Summary: Astrosynthesis (AS) is a good product for the basic user, but users who want to use its more advanced functions will be let down by a lack of support.
Review: From what I have seen on the NBOS forums, there are two types of user for AS: Basic users are those who just want software that allows them to make a 3D starmap at the click of a button, and then tweak the results to their liking. Advanced users are those who want to delve more deeply into the scripting and customisation side of the program, or import their own starmaps for their own settings into the program to tweak and develop. The basic users are most likely to just want to use the program a couple of times to generate their setting and then not really need it anymore, whereas the advanced users are more likely to be using the program for lengthier projects and will be making use of the scripting and advanced output settings.
The "Basic users" will find that this program is pretty decent. The 136 page manual is fairly complete and well-written and helpful in this regard, and the creation settings are reasonably customisable. However, once the universe is created then a fair bit of work may be required to tweak it to the user's needs (e.g. the author has a strange definition of "hospitable planet" which amounts to "an environment that won't instantly kill you" rather than a world that is remotely "hospitable" by any normal definition of the word), and some of the astronomical information in the glossary is not accurate.

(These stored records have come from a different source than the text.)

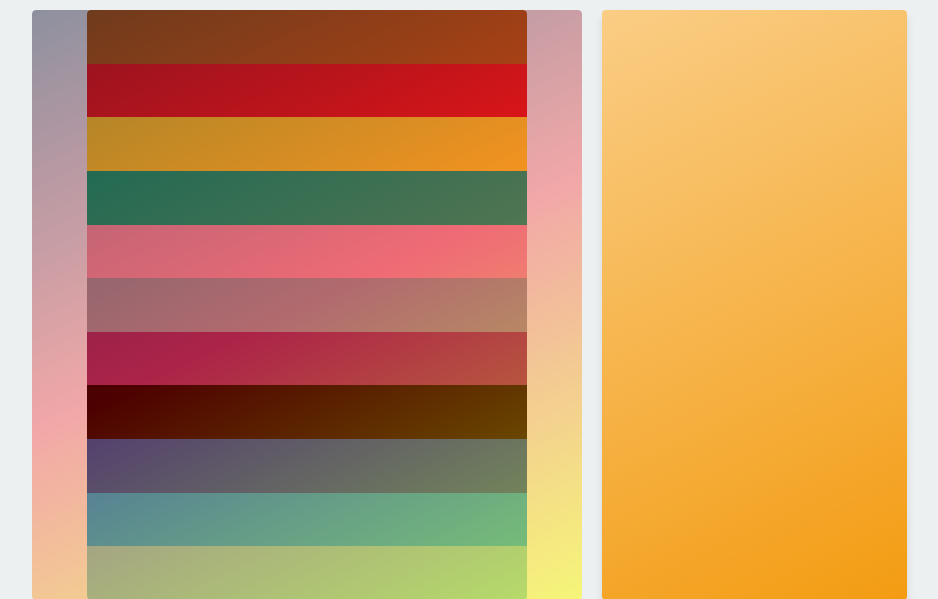
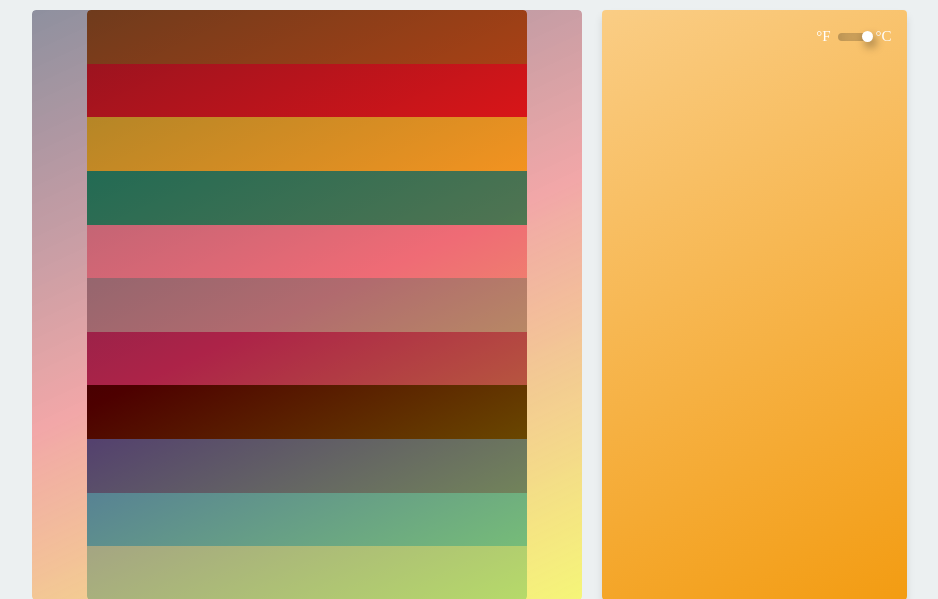
Before and after one commit to akndesign/gooddaydashboard, a PHP site: page / in a window 1280 px wide. Shown: the top 599 px of the page, without its empty margins (171-1109 px from the left). Run offline with PHP 8.4, Linux system fonts and the light colour scheme; some libraries are stand-ins or nearby versions.

Commit message:
styling, index in prep for °F/C toggle. But rain added as a case

```diff
--- a/css/style.css
+++ b/css/style.css
@@ -95,6 +95,18 @@ footer a {
 .is-hidden {
      display: none!important;
 }
+
+.is-trans-hidden {
+
+  -webkit-transition: opacity 1s ease-in-out;
+  -moz-transition: opacity 1s ease-in-out;
+  -ms-transition: opacity 1s ease-in-out;
+  -o-transition: opacity 1s ease-in-out;
+  transition: opacity 1s ease-in-out;
+  white-space: nowrap;
+  overflow: hidden;
+}
+
 
 .text-hidden {
   white-space: nowrap;
@@ -537,9 +549,76 @@ footer a {
     color: black! important;
 }
 
-#weathercondition, #temperaturecondition, #feelslike {
+#weathercondition, #temperaturecondition, #feelslike, .temp-f, .temp-c {
     font-size: .5em;
     font-weight: 200;
+}
+
+
+.toggles {
+   text-align: right;
+   margin-right: 15px;
+}
+
+.toggle-border {
+   width: 300px;
+   height: 80px;
+   border: 2px solid #f0ebeb;
+   border-radius: 130px;
+   margin-bottom: 45px;
+   padding: 25px;
+   background: linear-gradient(to bottom right, white, rgba(220,220,220,.5)), white;
+   box-shadow: 0 0 0 2px #fbfbfb;
+   cursor: pointer;
+}
+
+.toggle-border:last-child {
+   margin-bottom: 0;
+}
+
+input[type="checkbox"] {
+   display: none;
+}
+
+label {
+   position: relative;
+   display: inline-block;
+   width: 30px;
+   height: 8px;
+   border-radius: 8px;
+   cursor: pointer;
+   box-shadow: inset 0 0 16px rgba(0,0,0,.3);
+   transition: background .5s;
+}
+
+label:before, label:after {
+   left: calc(100% + 10px - 2px);
+   background: #d1cac9;
+}
+
+.handle {
+   position: absolute;
+   top: -2px;
+   left: 0px;
+   width: 11px;
+   height: 11px;
+   background: white;
+   border-radius: 50%;
+   box-shadow: 3px 5px 10px 0 rgba(0,0,0,.4);
+   transition: left .4s;
+   background-color 200ms cubic-bezier(0.445, 0.05, 0.55, 0.95);
+}
+
+input[type="checkbox"]:checked + label > .handle {
+   left: calc(100% - 11px + 5px);
+}
+
+input[type="checkbox"]:checked + label:after {
+   background: #d1cac9;
+}
+
+input[type="checkbox"]:checked + label:before {
+   background: #13d162;
 }
 
 #asteroid-title {
--- a/index.html
+++ b/index.html
@@ -106,8 +106,17 @@
       </div>
 
       <div class="tile tile-weather ripple-effect">
+      <div class="toggles">
+            <span class="temp-f">°F</span>
+              <input type="checkbox" id="tempCheck" checked/>
+                  <label for="tempCheck">
+                  <div class="handle"></div>
+               </label>
+               <span class="temp-c">°C</span>
+          </div>
          <div class="weather-content">
             <span id="temperature"></span>
+            <div id="tempFahrenheit"></div>
             <div id="city"></div>
             <div id="location"></div>
             <div><span id="temperaturecondition"></span><span id="feelslike"></span></div>
--- a/js/main.js
+++ b/js/main.js
@@ -306,13 +306,25 @@ app.displayWeather = function(weatherCondition, weatherResponse) {
 
     var city = weatherResponse[0].current_observation.display_location.city;
     var temperature = Math.round(weatherResponse[0].current_observation.temp_c);
+    var tempFahrenheit = Math.round(weatherResponse[0].current_observation.temp_f);
     var feelsLike = Math.round(weatherResponse[0].current_observation.feelslike_c);
 
     //weatherandAsteroidArray = [];
 
     $('#city').text(city);
 
-    //console.log('Actual Temperature ', temperature,'°C',';', 'Feels Like', feelsLike,'°C');
+    /*$('#tempCheck').change(function() {
+        if (this.checked) {
+            $('#temperature').animate({'opacity': 100}, 100).text(temperature + '°C');
+            $('#tempFahrenheit').animate({'opacity': 0}, 500);
+        } else {
+            $('#temperature').animate({'opacity': 0}, 500);
+            $('#tempFahrenheit').animate({'opacity': 100}, 100).text(tempFahrenheit + '°F');
+
+        }
+    });*/
+
+    console.log('Actual Temperature ', temperature,'°C',';', 'Feels Like', feelsLike,'°C');
 
     if (temperature >= 29) {
 
@@ -366,6 +378,7 @@ app.displayWeather = function(weatherCondition, weatherResponse) {
 
             case 'Light Rain':
             case 'Heavy Rain':
+            case 'Rain':
             case 'Light Drizzle':
             case 'Heavy Drizzle':
             case 'Thunderstorm':
```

But overall if you are a basic user then you shouldn't have too many issues using the program if you read through the manual. It is likely however that basic users would have to do a fair bit of 'post processing' of the results in a spreadsheet program to get it to really match what they want for their settings.
Advanced users, however, will have a lot of problems in getting AS to do what they want it to do. I consider myself an "advanced user", having used AS3 to make realistic maps of the stars near Sol for my Stellar Mapping page at http://evildrganymede.net/rpgs/stellar-mapping/ , and to attempt to update the Near Star Map in 2300 AD ( http://evildrganymede.net/2012/02/13/stellar-mapping-2300ad-near-star-map/ ). The scripting functionality ("AstroScript") is potentially very powerful and can grant the ability to make custom plugins that let the user find distances between stars, create custom displays (e.g. different route for different empires), change the distance that labels are viewed at depending on world parameters, or even create a new method of world generation. Other more advanced functions are the ability to import stars from csv files, and output 2D star maps. Pretty much everything on my stellar mapping/2300AD pages has been created using the Astrosynthesis' more advanced features.
The problem is that there is little to no support available for these more advanced aspects of the program. Astroscript is a variation of VBScript, so if you have some experience with that (or basic programming) then you may be able to figure out how to write a script or plugin to get it to do what you want. However, the API documentation is pretty much useless. It is little more than a bare framework, with most of the terms and functions lacking any explanation or examples beyond what type of variable they are. Additionally, the NBOS forums are pretty useless for support on this matter since the program's author is not interested in explaining how to use functions or in filling in the gaps in the documentation. As such, the user is left to figure out for himself how to use these functions... and more often than not will be unsuccessful. The sad part is that there isn't enough of a userbase on the forums to help out other users either, because the poor API documentation and lack of "official" support drives most advanced users away.
It's unfortunate because Astrosynthesis is a program with a very specific purpose that has the potential to be really useful for those who want to create 3D starmaps - but the lack of support is likely to frustrate those who buy it for that purpose. The market for this program is pretty small, so one would think that NBOS would be interested in supporting the people who pay $35 for AS3 to use the advanced features that are advertised - but that support is not forthcoming (which is very disappointing given the cost of the product). As such, people who are interested in using the more advanced features of the program will currently have to be prepared to face an uphill struggle to get the program to do what they want it to do, and should be prepared for little help (and should be prepared for the possibility that despite their efforts they just won't be able to use the program for their purposes at all).
So is the program useful for advanced users? Yes... but only to an extent. The advanced user is likely to have to lower their expectations of what the program can give them though. Despite the great potential of this program, the lack of support forces me to give this product a low mark (2 stars out of 5) for advanced users. For Basic users I would probably rate this 3 stars out of 5.